June is National Migraine and Headache Awareness Month.
Although roughly half of all adults globally have at least one headache annually, the World Health Organization indicates that this type of head pain is “underestimated, under-recognized and under-treated throughout the world.” (1)
This article will discuss the differences that exist between headaches and migraines. It will also talk about the signs and symptoms of each, increasing your ability to recognize both conditions, and even providing a few strategies to help relieve the pain.
Headaches vs. Migraines: What’s the Difference?
Sometimes the terms “headache” and “migraine” are used interchangeably, but they are not the same thing. While both cause pain in the head region, the severity of this pain is often more severe with migraines than with headaches. The underlying causes are different as well.
Penn Medicine reports that migraines are actually a neurological disease that can be caused by hormone shifts, allergies, the environment (such as changes in weather), and genetics.
However, headaches have a variety of other different causes. (2) A few of the most common headache types and their causes are:
- Tension headaches, which are the most common headache type and can be caused by stress, eyestrain, and even hunger.
- Sinus headaches, or headaches caused by sinus passage swelling, and often occur when you are sick or congested.
- Cluster headaches, which happen when blood vessels in the brain are dilated due to physically exerting yourself or exposure to bright lights, but can also be a result of altitude.
Signs and Symptoms of the Different Headaches and Migraines
The symptoms you experience depend on whether you have a migraine or headache. They also change based on headache type.
If you have head pain that goes from one side of the head to the other and this pain starts at the back of your head while moving forward, you may be experiencing a tension headache.
If your symptoms include pain or tenderness in the cheeks, eyes, and nose areas, this may be due to a sinus headache. Additional signs of sinus headaches include pain that is worse in the morning and pain that increases while bending forward.

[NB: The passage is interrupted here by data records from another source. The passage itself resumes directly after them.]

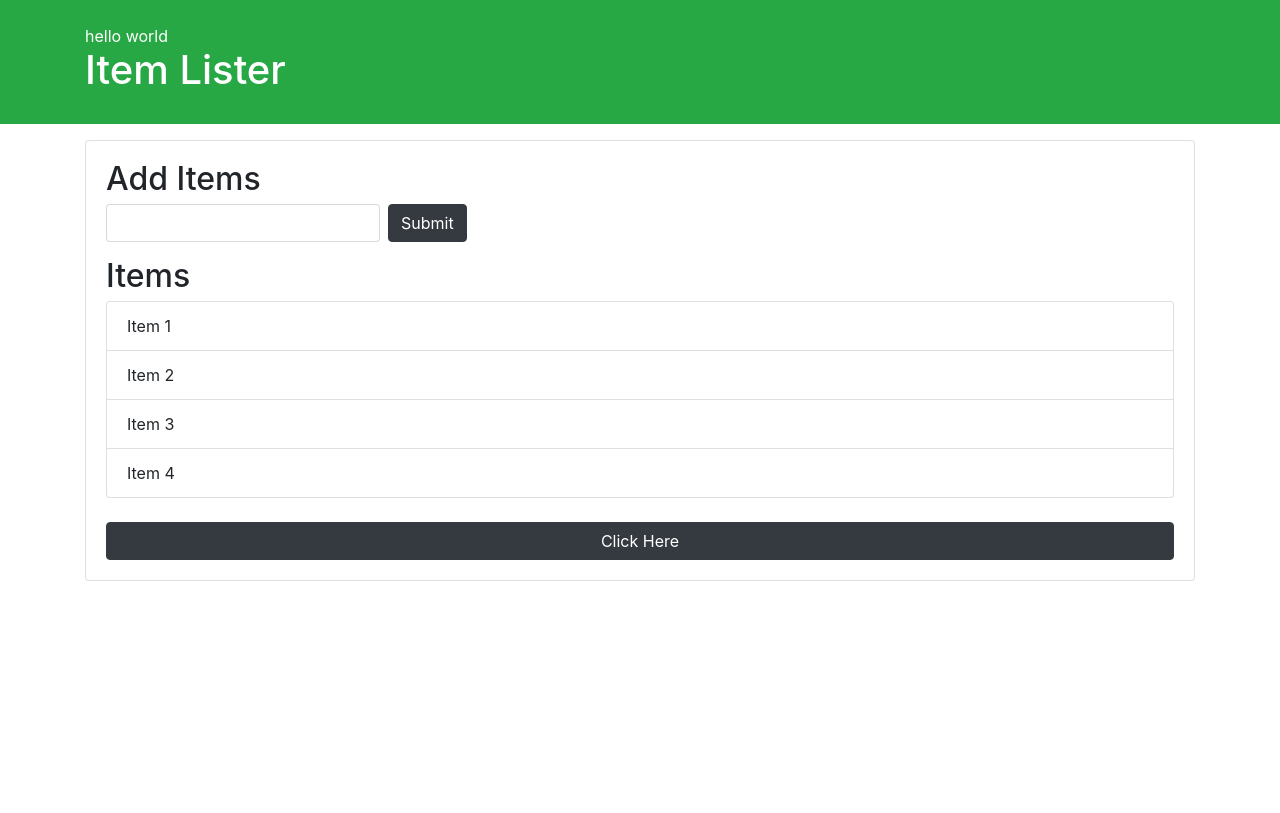
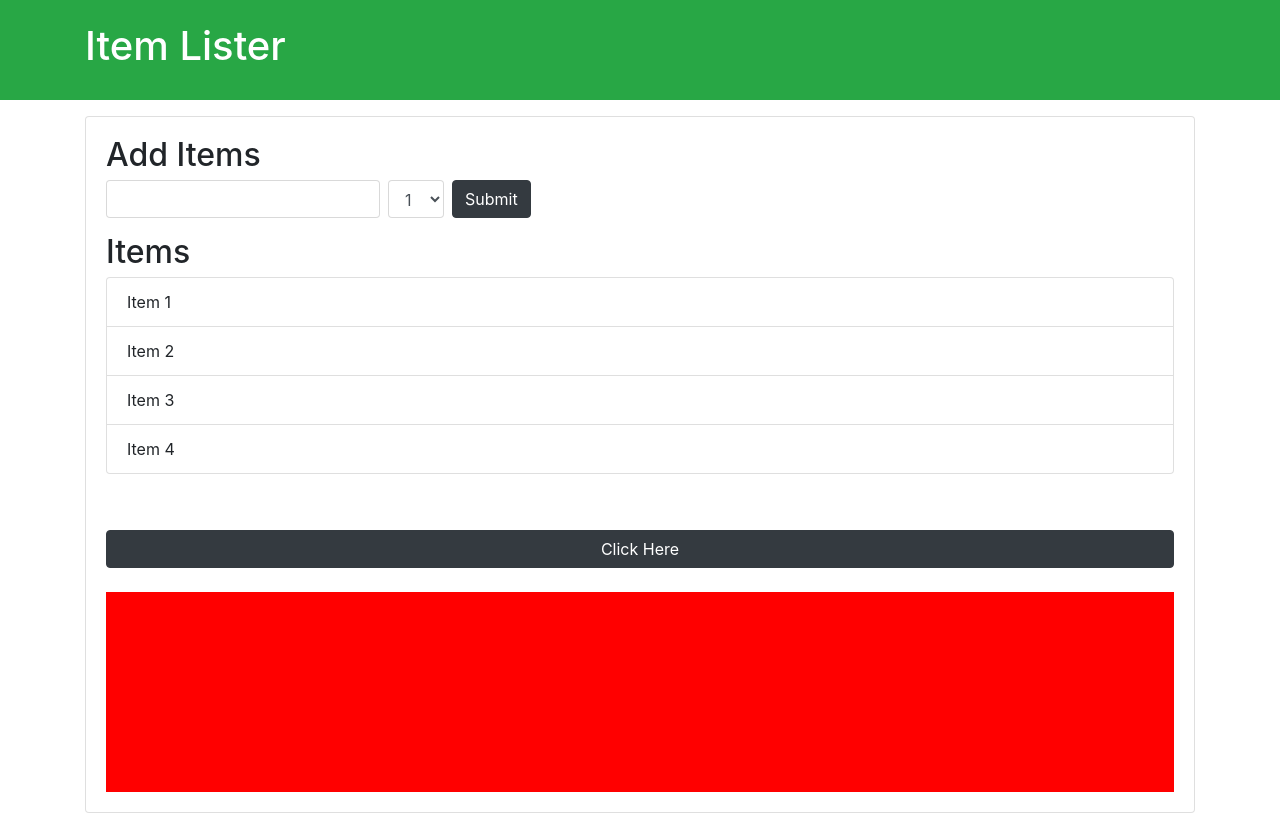
Before and after one commit to Rauhala122/js-dom, a plain HTML site: page index.html in a window 1280 px wide. Drawn offline with nearby package versions, Linux system fonts and the light colour scheme.

Commit message:
JS Dom events

```diff
--- a/dom.js
+++ b/dom.js
@@ -1,16 +1,4 @@
-
 var button = document.getElementById("button")
-
-//button.addEventListener("click", buttonClicked)
-
-//function buttonClicked(a) {
-////	alert(e.target.id)
-////	alert(e.clientX)
-//
-////	alert(e.altKey)
-////	alert(e.shiftKey)
-////	alert(e.ctrlKey)
-//}
 
 var itemList = document.querySelector("#items")
 // ParentNode
@@ -41,30 +29,83 @@ var itemList = document.querySelector("#items")
 
 // Create Div
 
-var newDiv = document.createElement("div");
+//var newDiv = document.createElement("div");
+//
+//// Add class
+//newDiv.className = "hello";
+//
+//// Add id
+//
+//newDiv.id = "hello1"
+//
+//// Add attribute
+//
+//newDiv.setAttribute("title", "HelloDiv");
+//
+//// Create text node
+//
+//var newDivText = document.createTextNode("hello world");
+//
+//// Add text to div
+//
+//newDiv.appendChild(newDivText);
+//
+//var container = document.querySelector("header .container");
+//var h1 = document.querySelector("header h1");
+//
+//console.log(newDiv);
+//
+//container.insertBefore(newDiv, h1)
 
-// Add class
-newDiv.className = "hello";
+var output = document.getElementById("output");
 
-// Add id
+// Events
+var button = document.getElementById("button");
+var box = document.getElementById("box");
+var itemInput = document.querySelector('input[type="text"]');
+var form = document.querySelector("form");
+var selector= document.querySelector("select");
 
-newDiv.id = "hello1"
 
-// Add attribute
+//var button = document.createElement("button");
+//button.className = "btn btn-primary"
+//button.textContent = "Click Here"
+//
+//var container = document.getElementById("list-container");
+//container.appendChild(button)
 
-newDiv.setAttribute("title", "HelloDiv");
+//itemInput.addEventListener("keyup", runEvent)
+//itemInput.addEventListener("focus", runEvent)
+//itemInput.addEventListener("blur", runEvent)
+//
+//itemInput.addEventListener("cut", runEvent)
+//itemInput.addEventListener("paste", runEvent)
 
-// Create text node
+//
+//button.addEventListener("mouseover", runEvent)
+//
+//function buttonClicked(event) {
+////	console.log(24)
+//	console.log(event.target.id)
+//	console.log(event.target.className)
+//	console.log(event.clientX)
+//
+////	console.log(e.type)
+//}
+//
 
-var newDivText = document.createTextNode("hello world");
+//box.addEventListener("mouseenter", runEvent)
+//box.addEventListener("mouseleave", runEvent)
+//box.addEventListener("keyup", runEvent)
 
-// Add text to div
+//selector.addEventListener("change", runEvent)
 
-newDiv.appendChild(newDivText);
+form.addEventListener("submit", runEvent)
 
-var container = document.querySelector("header .container");
-var h1 = document.querySelector("header h1");
-
-console.log(newDiv);
-
-container.insertBefore(newDiv, h1)
+function runEvent(e) {
+	e.preventDefault()
+	console.log(e.target)
+	console.log(e.target.value)
+//	output.textContent = "MouseX: " + e.offsetX + ", MouseY: " + e.offsetY;
+//	document.body.style.backgroundColor = "rgb("+e.offsetX+","+e.offsetY+", 40)";
+}
--- a/index.html
+++ b/index.html
@@ -13,12 +13,17 @@
       <h1 id="header-title">Item Lister <span style="display:none">123</span></h1>
     </div>
   </header>
-  <div class="container">
+  <div class="container" id="list-container">
    <div id="main" class="card card-body">
     <h2 class="title">Add Items</h2>
     <form class="form-inline mb-3">
       <input type="text" class="form-control mr-2">
-      <input type="submit" class="btn btn-dark" value="Submit">
+		<select class="form-control" mr-2>
+			<option>1</option>
+			<option>2</option>
+			<option>3</option>
+		</select>
+      <input type="submit" class="btn btn-dark ml-2" value="Submit">
     </form>
     <h2 class="title">Items</h2>
     <ul id="items" class="list-group">
@@ -28,7 +33,13 @@
       <li class="list-group-item">Item 4</li>
     </ul>
 	   <br>
+
+	   <h2 id="output"></h2>
+
+	   <br>
 	   <button class="btn btn-dark btn-block" id="button">Click Here</button>
+	   <br>
+	   <div style="height: 200px; width: 100%; background-color: red" id="box"></div>
    </div>
   </div>
 
```
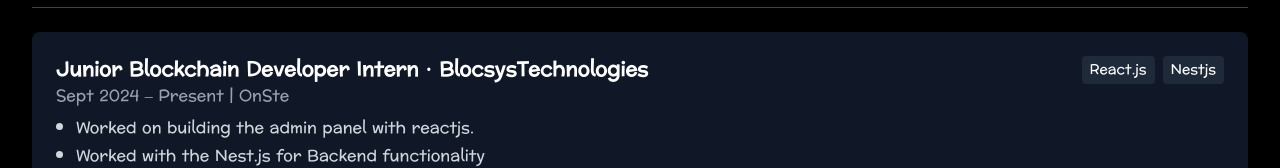
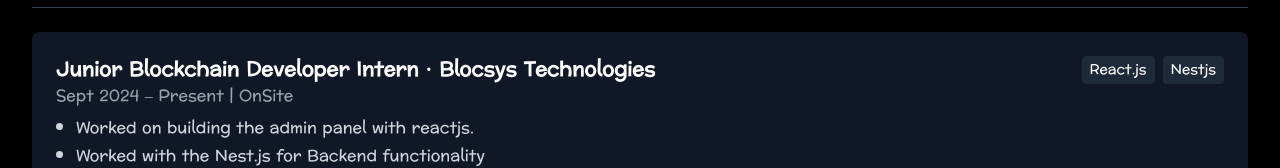
Before and after one commit to giddearyan12/Portfolio, a React (Vite) app: page / in a window 1280 px wide. Shown: the part 343-511 px from the top of the page. Built offline with nearby package versions, Linux system fonts and the light colour scheme; a web font is replaced by a local one.

Commit message:
Fix typos in job title and location

```diff
--- a/src/App.jsx
+++ b/src/App.jsx
@@ -36,9 +36,9 @@
           <div className="flex flex-col md:flex-row justify-between items-start gap-4">
             <div className="flex-1">
               <h3 className="text-lg sm:text-xl font-semibold">
-                Junior Blockchain Developer Intern · BlocsysTechnologies
+                Junior Blockchain Developer Intern · Blocsys Technologies
               </h3>
-              <p className="text-gray-400">Sept 2024 – Present | OnSte</p>
+              <p className="text-gray-400">Sept 2024 – Present | OnSite</p>
               <ul className="mt-2 text-sm sm:text-base text-gray-300 list-disc pl-5 space-y-1">
                 <li>
                   Worked on building the admin panel with reactjs.
```
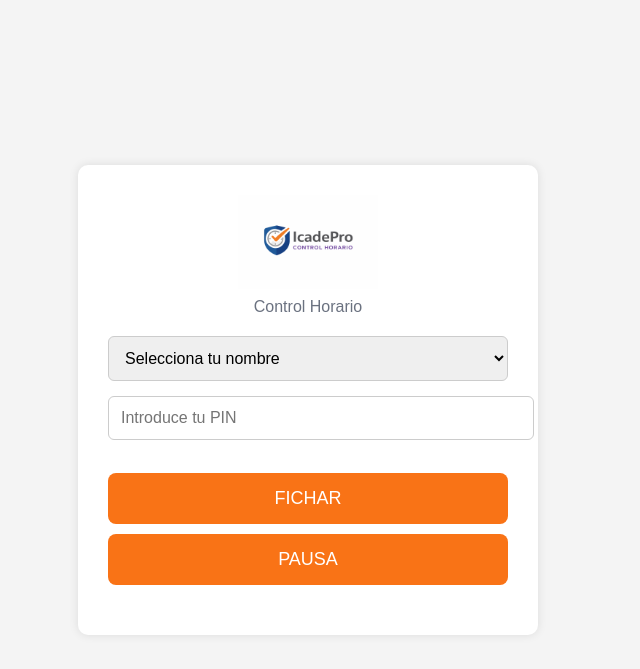
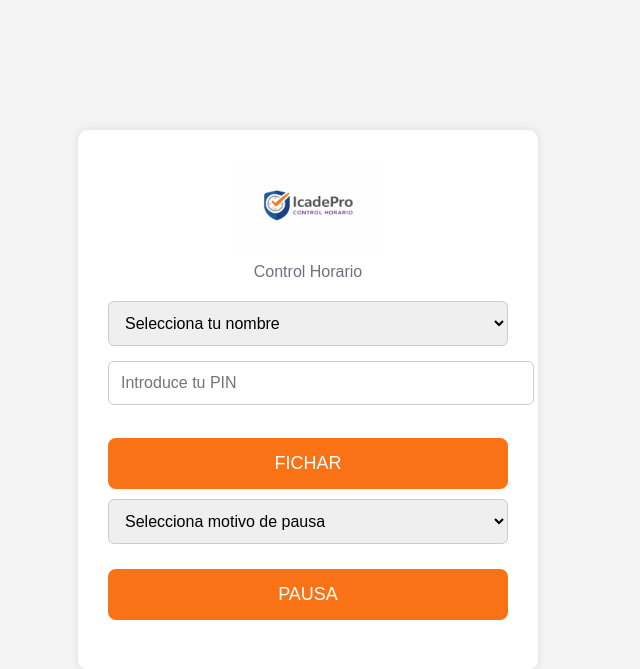
Before and after one commit to jesb1971/fichaje-app, a FastAPI app: page /app in a window 1280 px wide. Shown: the top 669 px of the page, without its empty margins (332-972 px from the left). Run offline with FastAPI, Linux system fonts and the light colour scheme.

Commit message:
Añadir columna motivo_pausa

```diff
--- a/main.py
+++ b/main.py
@@ -9,6 +9,18 @@ import os
 import qrcode
 
 app = FastAPI()
+
+# 🔧 MIGRACIÓN BD (AÑADIR MOTIVO PAUSA)
+conn = database.conectar()
+cursor = conn.cursor()
+
+try:
+    cursor.execute("ALTER TABLE fichajes ADD COLUMN motivo_pausa TEXT")
+except:
+    pass
+
+conn.commit()
+conn.close()
 
 # 🔥 STATIC
 BASE_DIR = os.path.dirname(os.path.abspath(__file__))
@@ -338,7 +350,7 @@ def panel_admin(token: str = None):
         return HTMLResponse(content=f.read())
 
 @app.get("/pausa")
-def pausa(empleado_id: str):
+def pausa(empleado_id: str, motivo: str = None):
 
     conn = database.conectar()
     cursor = conn.cursor()
@@ -363,8 +375,8 @@ def pausa(empleado_id: str):
     # 🔹 INICIAR PAUSA
     if pausa_inicio is None:
         cursor.execute(
-            "UPDATE fichajes SET hora_pausa_inicio=? WHERE empleado_id=? AND fecha=?",
-            (hora_actual, empleado_id, hoy)
+            "UPDATE fichajes SET hora_pausa_inicio=?, motivo_pausa=? WHERE empleado_id=? AND fecha=?",
+            (hora_actual, motivo, empleado_id, hoy)
         )
         conn.commit()
         conn.close()
--- a/templates/index.html
+++ b/templates/index.html
@@ -102,6 +102,13 @@ button {
 
 <button id="botonFichar" onclick="fichar()">FICHAR</button>
 
+<select id="motivoPausa" style="margin-top:10px;">
+    <option value="">Selecciona motivo de pausa</option>
+    <option value="Trámites">Trámites</option>
+    <option value="Gestión médica">Gestión médica</option>
+    <option value="Otros">Otros</option>
+</select>
+
 <button onclick="pausa()" style="margin-top:10px;">PAUSA</button>
 
 <div id="resultado"></div>
@@ -193,11 +200,17 @@ async function fichar() {
 
 function pausa() {
     const empleado = document.getElementById("empleado").value;
+	const motivo = document.getElementById("motivoPausa").value;
 
     if (!empleado) {
         alert("Selecciona tu nombre primero");
         return;
     }
+
+	if (!motivo) {
+		alert("Debes seleccionar un motivo de pausa");
+		return;
+	}
 
     fetch(`/pausa?empleado_id=${empleado}`)
     .then(res => res.json())
```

Sinus headaches may be treated by taking a decongestant, thereby reducing inflammation and swelling in the sinus passage.
If you tend to have head pain around the same time each day, and this pain appears multiple times each day for a long period, cluster headaches may be at play.
If your head pain is accompanied by other symptoms, such as nausea, dizziness, extreme fatigue, and being more sensitive to light, sound, or smell – this could be a sign that you are experiencing a migraine. Migraine pain also tends to be more severe than headache pain.
How to Ease Headache and Migraine Pain
The big question is: How do you relieve the head pain associated with headaches and migraines?
The first step is to identify which one you have.
Your healthcare provider can help with this if you’re unsure. CT scans, x-rays, MRIs, and blood tests can all rule out other potential causes, providing a more accurate diagnosis.
The next step once you know whether you are dealing with a headache or migraine, is to recognize your triggers.
- If you tend to get tension headaches, for instance, stress may be instigating your head pain. Finding ways to regularly decompress can help.
- If you struggle with migraines, hormonal shifts or changes in weather may be to blame. Reducing or eliminating these triggers can help ease your pain.
Since many of the causes behind migraines are difficult to address—such as your genetics or hormonal changes that might occur with aging—medication may help. The Mayo Clinic reports that these medicines are sometimes helpful for preventing headaches; other times they work by relieving migraine pain. (3)
Again, your healthcare provider can help decide whether this is the right treatment for you and, if it is, which medication may work best.
Other suggestions offered by the Mayo Clinic for easing migraine pain include:
- Engaging in relaxation techniques
- Maintaining a consistent food and sleep schedule
- Staying hydrated
- Getting regular exercise
Keeping a diary or log of your head pain can also help you better identify any potential triggers. If you seek treatment, this log also enables you to provide a clearer history of your headaches or migraines.
Alternative Migraine Remedies
Do you prefer natural pain relief options? The American Migraine Foundation has undertaken the painstaking effort of identifying which alternative remedies are effective (and which are not). This is information according to medical professionals. (4)
3 Alternative Migraine Remedies With Some Degree of Effectiveness
- Engaging in acupuncture, with the suggestion that you do your own research to make sure this is the right remedy for you.
- Increasing magnesium intake, either by eating magnesium-rich foods or by taking an oral magnesium citrate supplement at a dosage of 400 to 600 mg per day.
- Taking a butterbur supplement. Although it is important to know that there are some risks with this approach, such as liver toxicity. Therefore, it’s important to talk with your healthcare provider to learn whether this is safe for you.
Remedies deemed not effective include essential oils, homeopathic migraine treatments, and cream of tartar.